Here’s where things stand heading into Day 96 of the Trump administration:
President Trump is getting closer to his 100th day in office, and without a major legislative achievement, he has his eye on this week’s tax and tariff announcements as a way to show progress for his agenda.
Trump plans to unveil principles for restructuring the tax code Wednesday, laying down a marker ahead of what is expected to be a long and complex process in Congress. On Monday, the Trump administration also said it plans to impose a 20 percent tariff on Canadian softwood lumber, in what could become the biggest trade dispute between the United States and Canada in more than a decade.
The U.S. corporate tax rate is another target for the administration. White House officials are indicating that Trump plans to stick by his campaign pledge to cut that rate from 35 percent to 15 percent, a larger cut than House Republicans had proposed. This will be part of Trump’s announcement Wednesday.
TRUMP’S OTHER METRIC FOR SUCCESS? TV RATINGS.
As the 100-day mark approaches, television ratings are also on the president’s mind.
Trump was a reality-show host and cable-news commentator long before he was a political candidate, and the way television has influenced his thinking and approach to public office is becoming more apparent the longer he is in office.
Take this comment from a working lunch at the White House last month. One attendee, wondering about job security in Trump’s administration, asked whether White House press secretary Sean Spicer might be the first top aide to depart.
“I’m not firing Sean Spicer,” Trump said in response, our colleagues reported. “That guy gets great ratings. Everyone tunes in.”
Not all of Trump’s comments about ratings are so benign.
The president is receiving criticism for telling the Associated Press, in an interview published Sunday, that his presence on CBS’s “Face the Nation” pushed its viewership to its highest level “since the World Trade Center came down.”
“It’s the highest for ‘Face the Nation,’ or as I call it, ‘Deface the Nation,'” Trump said. “It’s the highest for ‘Deface the Nation’ since the World Trade Center. … It’s a tremendous advantage.”
THE LATEST ON THE SHUTDOWN WATCH
Congress is back in town this week with one major task: avoiding a government shutdown late Friday, when current funds run out.
Trump might or might not make this more difficult.
Since the weekend, Trump has hammered away on Twitter at the need for the next funding package to include money for a wall along the southern U.S. border. Democrats, whose votes are necessary to approve a funding bill in the Senate, have said they will not agree to this.
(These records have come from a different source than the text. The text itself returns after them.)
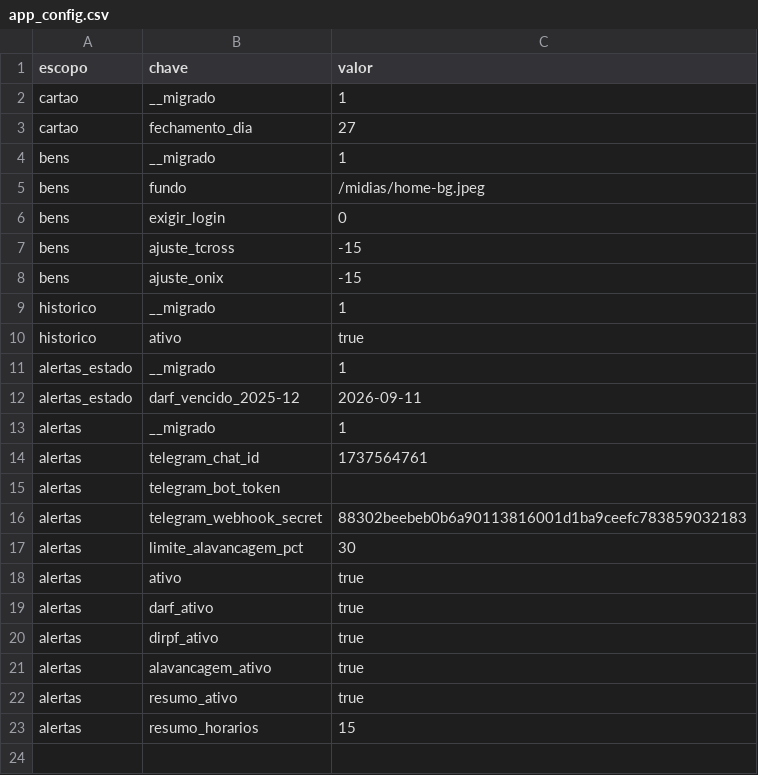
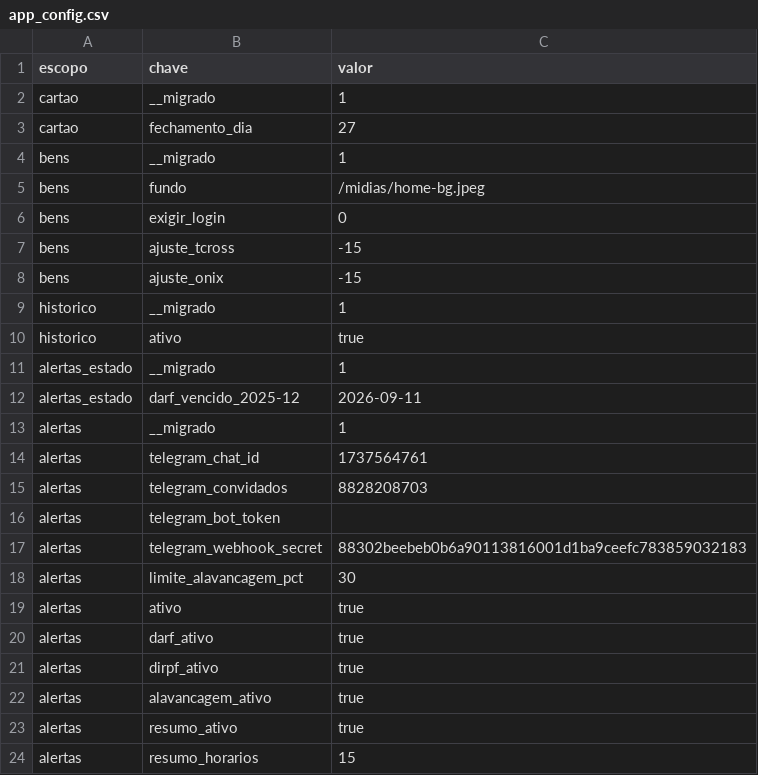
Before and after one commit to barrowsbr/Meus-investimentos-dev, a CSV file: app_config.csv, drawn as a sheet.

```diff
--- a/app_config.csv
+++ b/app_config.csv
@@ -14,2 +14,3 @@ alertas,__migrado,1
 alertas,telegram_chat_id,1737564761
+alertas,telegram_convidados,8828208703
 alertas,telegram_bot_token,
```
Also changed, not shown: db_cotacoes.csv, etf_mundo_map.csv, 3 other files.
The stalemate seemed to hold for much of Monday, at least publicly, with Trump continuing to tweet about the need to fund the wall. But White House officials signaled at the same time that the president might be open to a bill that would fund border security measures but not an actual wall.
Trump has also opened the door to getting the wall funding this fall instead of this week, a White House official confirmed to our colleague.
Negotiations are continuing as the clock ticks down toward Friday night.
STATE DEPARTMENT WEBSITE FEATURES MAR-A-LAGO
Trump’s private club in Palm Beach has come to symbolize the range of potential conflicts of interest he faces at the White House.
That’s because Mar-a-Lago isn’t just a private estate where Trump spends his weekends. It’s a part of his business empire, a place where private individuals pay hefty membership fees for the privilege of rubbing shoulders with the president, administration officials and foreign dignitaries. Depending on the night, members might even watch Trump formulate a national-security response in real time, as took place in mid-February.
This already makes Trump critics uncomfortable. So it’s no wonder there was an outcry Monday as watchdog groups circulated a federal website that recently featured Mar-a-Lago in a travelogue-style blog piece.
The website, which is affiliated with the State Department, promotes travel to the United States. Its choice to feature Mar-a-Lago raises the question: Is the federal government improperly promoting Trump’s businesses?
The website took down the post late Monday and replaced it with a message that sought to address concerns. “The intention of the article was to inform the public about where the President has been hosting world leaders. We regret any misperception,” the message stated.
Follow the author: @eliseviebeck.